1944gi_bill344
The Serviceman’s Readjustment Act, better known as the G. I. Bill of Rights, goes into effect today.  According to M. R. Gill, supervisor for the San Antonio district of the Texas Unemployment Compensation Commission, the agency which is to administer the law, an initial claim load of 1,000 is anticipated in San Antonio.

1957
The Edsel goes on sale at Winerich Motors, 1820 Broadway.  Despite Ford Motor Company’s investment of $400 million in the new car, it was such a flop that production ceased only two years later, on Nov. 19, 1959.

August 23 in San Antonio history…

1902
J.A. Berry, foreman on the work at the Carnegie Library, celebrated arrival of his first-born son yesterday afternoon. When the quit work whistle blew, Berry assembled the workmen in the main buildings where a copious spread of beer and lunch was served.

1944halff
Plans to convert the four-story Halff building (right) at 336 E. Commerce into an African-American hotel were thwarted when nearby residents protested before the city zoning board today in City Hall.  “I am [the] manager of the Cameo Theater, which has given the Negroes a modern theater and now I think our next step is to convert this vacant building into a clean, modern hotel.  The Negroes have been pushed around and had to live in ‘dumps’ for years.  The better class Negro is just as afraid to walk through the 400 and 500 block of East Commerce as the white folks are.  We want it cleaned up.” said Pinkie Smith. (photo courtesy of UTSA digital collections)

1970
What was billed as the first Mexican-American-sponsored fund-raising event for a Republican in Texas history was held at the Gunter Hotel last night for U.S. Senate candidate George H. W. Bush.

July 18 in San Antonio history…

1939
On the anniversary of his famed flight to Ireland, Douglas “Wrong Way” Corrigan took as his bride yesterday afternoon, his childhood sweetheart, Miss Elizabeth Marvin, daughter of Mr. and Mrs. W.M. Marvin,  507 Terrell Rd.  The wedding was in the chapel of the First Baptist Church.

1944
Lt. Stanton D. Richart of San Antonio and three aides were credited with the capture of 85 Nazis by falsely convincing the Germans that they were surrounded.  For this action, Lt. Richart receives the Silver Star with Oak Leaf cluster.

1970
“The Great (Little) Train Robbery:” Passengers aboard Old No. 99 , Brackenridge Park’s miniature train, are robbed of their valuables by two soldiers from Ft. Sam Houston. Riders initially think it is a joke – until they see the guns are real. Both robbers are caught and sentenced to prison terms of 20 and 10 years, respectively.
As of 2016, this is the last train robbery in San Antonio.

June 4 in San Antonio history…

1836
Juan Seguin accepts the surrender of Mexican forces in San Antonio from General Martin Perfecto de Cos.

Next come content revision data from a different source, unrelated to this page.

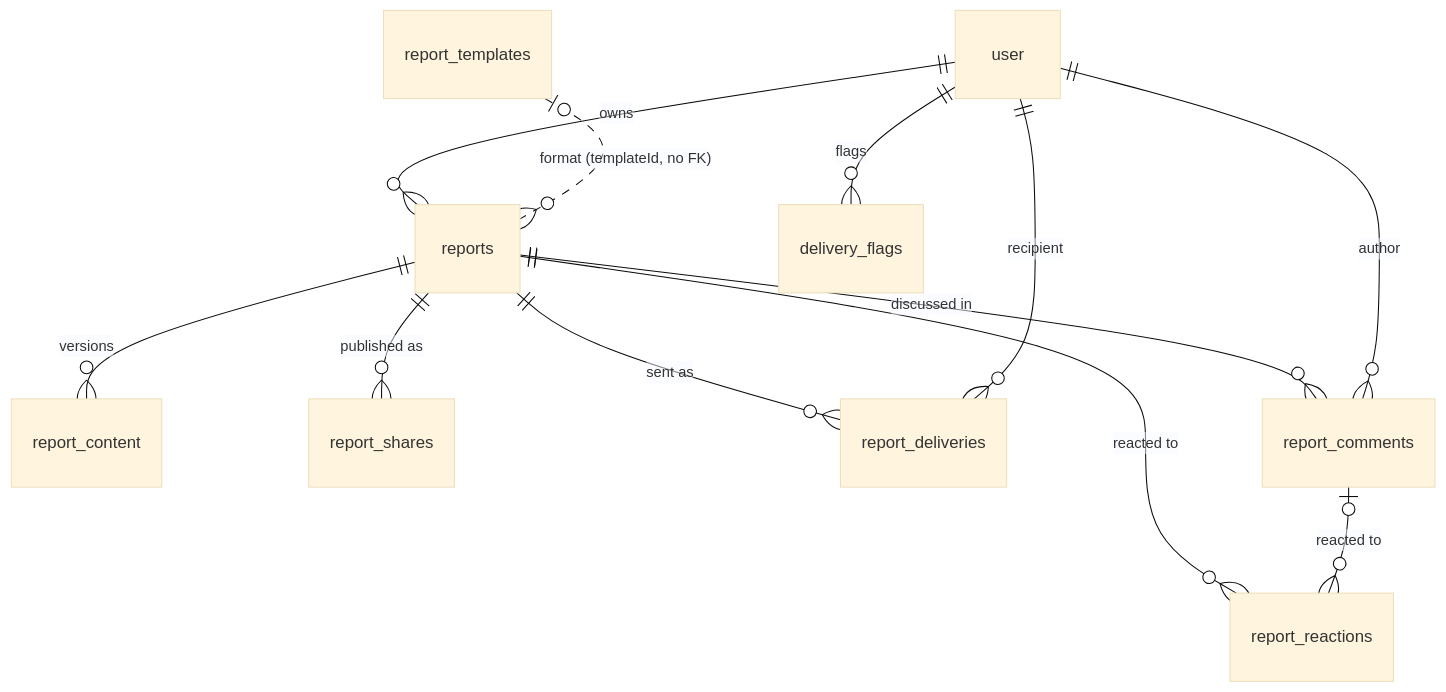
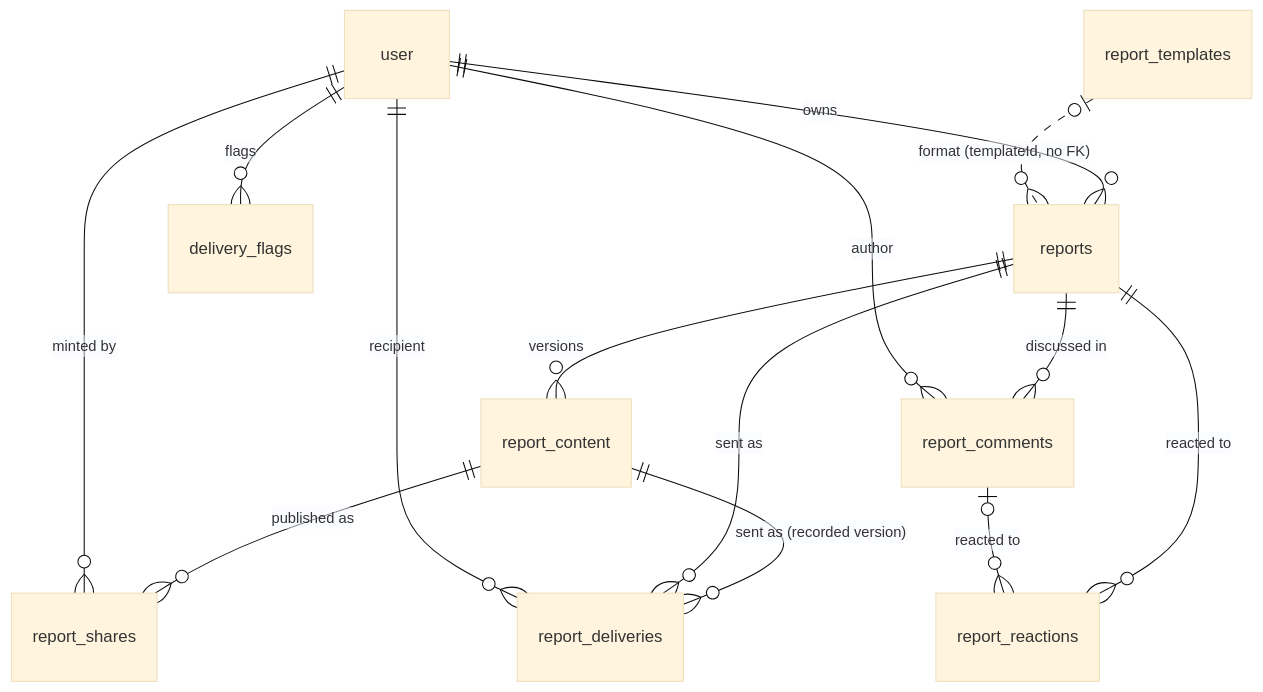
The sixth of 9 diagrams in docs/data-model.md (spantail/spantail), drawn with Mermaid (base theme) before and after one commit. The commit also changed other lines of this file and 33 other files, not shown here.

First line of the commit message:
feat(reports,inbox): let recipients share received reports; rebase shares on content versions (#145)

````diff
--- a/docs/data-model.md
+++ b/docs/data-model.md
@@ -224,14 +224,16 @@
 ```mermaid
 erDiagram
     user ||--o{ reports : "owns"
     report_templates |o..o{ reports : "format (templateId, no FK)"
     reports ||--o{ report_content : "versions"
-    reports ||--o{ report_shares : "published as"
+    report_content ||--o{ report_shares : "published as"
+    report_content ||--o{ report_deliveries : "sent as (recorded version)"
     reports ||--o{ report_deliveries : "sent as"
+    user ||--o{ report_shares : "minted by"
     reports ||--o{ report_comments : "discussed in"
     reports ||--o{ report_reactions : "reacted to"
     report_comments |o--o{ report_reactions : "reacted to"
     user ||--o{ report_deliveries : "recipient"
     user ||--o{ report_comments : "author"
     user ||--o{ delivery_flags : "flags"
 ```
````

1926
The Aztec Theatre opened promising “a totally new form of entertainment.”

1944
Several San Antonio radio stations broadcast a false report, accidentally released nationwide by a press service, of an Allied invasion of Europe, setting off premature celebrations of D-Day.